By a 7-1 vote, the council OK'd the bill, which institutes a two-tiered system, creating full and partial incapacity categories.
"What this bill would do in addition to establishing a two-tier disability benefit that distinguishes between a bad back and paralysis, it would also say that if an employee has committed misconduct that would get them fired, they would not be eligible for disability retirement," says Council member Phil Andrews.
Andrews started pushing for the changes in 2008, but sought at first to have them implemented through collective bargaining. Tired of the foot-dragging, he started pushing for the council to bypass collective bargaining and approve the changes themselves.
The police union is particularly angered by the decision. The union is already suing the county over another contract matter. Council member Marc Elrich worries Tuesday's move will contribute to further union discord in the county.
"Employees have always said the trade-off for no job actions, no strikes, and other things has been the availability of collective bargaining and binding arbitration," Elrich says.
Elrich abstained during the vote, while Council member George Leventhal voted no. Legal action against the change seems likely, but Andrews is not concerned.
"I'm confident, that because the bill was amended the way it was to have an effective date of July 1, 2012, and to begin its application from that date on, that a legal challenge will not be successful," he says.

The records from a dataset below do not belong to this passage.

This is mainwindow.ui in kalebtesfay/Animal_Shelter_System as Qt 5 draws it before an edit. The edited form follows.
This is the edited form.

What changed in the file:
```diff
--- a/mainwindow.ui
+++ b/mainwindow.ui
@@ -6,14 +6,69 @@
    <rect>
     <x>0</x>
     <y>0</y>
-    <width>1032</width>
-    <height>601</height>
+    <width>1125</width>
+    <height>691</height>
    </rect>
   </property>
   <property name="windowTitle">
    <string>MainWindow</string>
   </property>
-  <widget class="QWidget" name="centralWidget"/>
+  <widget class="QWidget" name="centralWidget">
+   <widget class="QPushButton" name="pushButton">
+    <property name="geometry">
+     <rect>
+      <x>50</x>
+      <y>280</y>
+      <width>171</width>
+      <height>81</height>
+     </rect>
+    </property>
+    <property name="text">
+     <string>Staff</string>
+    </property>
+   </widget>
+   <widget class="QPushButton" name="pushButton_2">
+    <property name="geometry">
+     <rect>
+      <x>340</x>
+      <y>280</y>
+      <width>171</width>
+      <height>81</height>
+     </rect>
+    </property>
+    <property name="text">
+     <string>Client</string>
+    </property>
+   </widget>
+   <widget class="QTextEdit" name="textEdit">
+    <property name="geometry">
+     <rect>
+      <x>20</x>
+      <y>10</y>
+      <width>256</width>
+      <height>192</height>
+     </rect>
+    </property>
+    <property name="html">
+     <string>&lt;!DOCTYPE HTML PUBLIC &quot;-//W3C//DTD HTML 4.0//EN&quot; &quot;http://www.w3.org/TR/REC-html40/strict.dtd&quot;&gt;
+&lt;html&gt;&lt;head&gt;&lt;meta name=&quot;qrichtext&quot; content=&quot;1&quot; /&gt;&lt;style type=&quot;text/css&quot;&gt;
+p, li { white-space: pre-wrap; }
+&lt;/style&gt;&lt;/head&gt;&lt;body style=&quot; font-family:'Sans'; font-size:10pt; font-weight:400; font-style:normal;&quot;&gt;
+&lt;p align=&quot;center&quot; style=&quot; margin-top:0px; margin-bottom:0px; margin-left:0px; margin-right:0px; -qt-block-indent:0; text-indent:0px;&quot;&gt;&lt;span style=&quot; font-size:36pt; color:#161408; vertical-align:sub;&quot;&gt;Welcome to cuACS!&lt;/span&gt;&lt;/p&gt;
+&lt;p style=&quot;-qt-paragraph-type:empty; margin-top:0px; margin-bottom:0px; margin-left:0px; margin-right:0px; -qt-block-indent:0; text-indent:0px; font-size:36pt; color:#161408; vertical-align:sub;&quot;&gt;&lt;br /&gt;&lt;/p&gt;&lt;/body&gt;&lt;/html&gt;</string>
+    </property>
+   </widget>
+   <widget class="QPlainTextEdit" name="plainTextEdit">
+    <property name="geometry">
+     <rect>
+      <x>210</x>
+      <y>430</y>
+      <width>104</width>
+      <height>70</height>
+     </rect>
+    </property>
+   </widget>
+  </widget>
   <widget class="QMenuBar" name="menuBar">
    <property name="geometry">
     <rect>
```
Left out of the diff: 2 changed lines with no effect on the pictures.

School employees, despite making up around two-thirds of county workforce, are not affected by the change, since they are considered state workers.